Wenham's Heated Air Engine

Source: an article from the Institution of Mechanical Engineers - Proceedings
Date: 1873
Title: On Wenham's Heated-air Engine
Author: Conrad W. Cooke

The class of heated-air engines of which that forming the subject of this paper is a type consists of those in which the fire is enclosed, and fed by air pumped in beneath the grate in sufficient quantity to maintain combustion, while by far the largest portion of the air enters above the fire, to be heated and expanded; the whole, together with the products of combustion, then acts on the piston, and passes through the working cylinder; and the operation being one of simple mixture only, no heating surface of metal is required, the air to be heated being brought into immediate contact with the fire.

The first successfully working engine on this principle was Cayley's, in which much ingenuity was displayed in overcoming practical difficulties arising from the high working temperature.

The plan of enclosing the fire in the mass of air to be heated involves the utmost degree of economy, as there is nothing whatever lost in the absolute heating, and the products of combustion, varying in quantity according to the fuel employed, also add to the bulk of the mixture. These principles are embodied in the heated-air engine forming the subject of the present paper, which is the invention of Mr. Francis H. Wenham, the inventor of the binocular microscope, whose researches and inventions in many branches of science are of so much value.
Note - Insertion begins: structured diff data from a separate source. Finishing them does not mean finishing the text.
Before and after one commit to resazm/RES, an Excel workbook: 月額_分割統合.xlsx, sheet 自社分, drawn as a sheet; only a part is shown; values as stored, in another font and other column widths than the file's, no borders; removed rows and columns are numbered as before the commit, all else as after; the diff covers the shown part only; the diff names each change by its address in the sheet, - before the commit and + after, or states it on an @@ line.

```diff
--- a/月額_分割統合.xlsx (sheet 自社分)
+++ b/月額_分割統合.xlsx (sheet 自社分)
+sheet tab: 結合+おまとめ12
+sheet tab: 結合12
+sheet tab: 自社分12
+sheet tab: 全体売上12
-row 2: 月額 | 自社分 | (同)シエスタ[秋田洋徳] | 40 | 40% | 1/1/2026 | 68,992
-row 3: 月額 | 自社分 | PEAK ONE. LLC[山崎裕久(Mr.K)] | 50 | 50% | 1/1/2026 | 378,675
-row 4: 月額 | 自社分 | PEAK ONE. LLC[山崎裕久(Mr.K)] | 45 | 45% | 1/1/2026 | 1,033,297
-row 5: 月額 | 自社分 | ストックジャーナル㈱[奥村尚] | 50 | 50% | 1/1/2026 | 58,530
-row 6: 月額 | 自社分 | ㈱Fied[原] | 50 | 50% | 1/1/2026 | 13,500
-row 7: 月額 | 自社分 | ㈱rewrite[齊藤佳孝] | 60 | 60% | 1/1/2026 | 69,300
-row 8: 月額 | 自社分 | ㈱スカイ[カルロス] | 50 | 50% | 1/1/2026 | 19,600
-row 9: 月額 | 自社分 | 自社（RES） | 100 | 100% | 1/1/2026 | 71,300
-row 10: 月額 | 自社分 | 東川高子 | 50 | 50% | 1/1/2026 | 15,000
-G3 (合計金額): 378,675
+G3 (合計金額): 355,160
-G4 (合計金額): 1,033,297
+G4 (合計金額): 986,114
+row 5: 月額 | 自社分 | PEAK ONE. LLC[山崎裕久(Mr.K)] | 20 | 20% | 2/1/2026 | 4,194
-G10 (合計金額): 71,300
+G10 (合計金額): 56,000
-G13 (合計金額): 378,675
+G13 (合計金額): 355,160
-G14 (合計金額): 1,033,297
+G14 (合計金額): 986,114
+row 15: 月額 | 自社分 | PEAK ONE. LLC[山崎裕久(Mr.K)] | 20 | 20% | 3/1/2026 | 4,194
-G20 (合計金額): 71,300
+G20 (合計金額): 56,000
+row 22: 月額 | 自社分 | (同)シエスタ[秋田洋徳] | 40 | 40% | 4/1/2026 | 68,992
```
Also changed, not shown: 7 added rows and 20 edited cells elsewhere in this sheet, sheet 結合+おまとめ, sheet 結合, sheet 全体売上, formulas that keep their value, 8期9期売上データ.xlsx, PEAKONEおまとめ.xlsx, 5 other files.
In this engine, which has been very successful for small sizes, a peculiar feature is that no separate air-pump is used the top of the working cylinder itself being employed for that purpose. This is not a new idea, as Ericsson proposed utilising the top of the working cylinder in that way ; but he never carried it out practically.

The air-pump however must necessarily be of less capacity than the cylinder according to the degree of expansion required to be given by heating the smaller volume of air pumped in ; and means had consequently to be devised for diminishing the capacity of the air-pump with the same diameter of cylinder, so that one piston packing might serve for both air-pump and working cylinder.

This difficulty was overcome by the President of the Institution, Mr. C. William Siemens, who diminished the air-pump space by attaching to the piston a hollow trunk working through a stuffing-box in the cylinder-cover. Thus if the trunk were made one half the diameter of the cylinder, it would abstract one fourth from its capacity ; and such an arrangement was employed in Mr. Siemens' regenerative steam engine, which would also work as an air engine or with air and steam combined.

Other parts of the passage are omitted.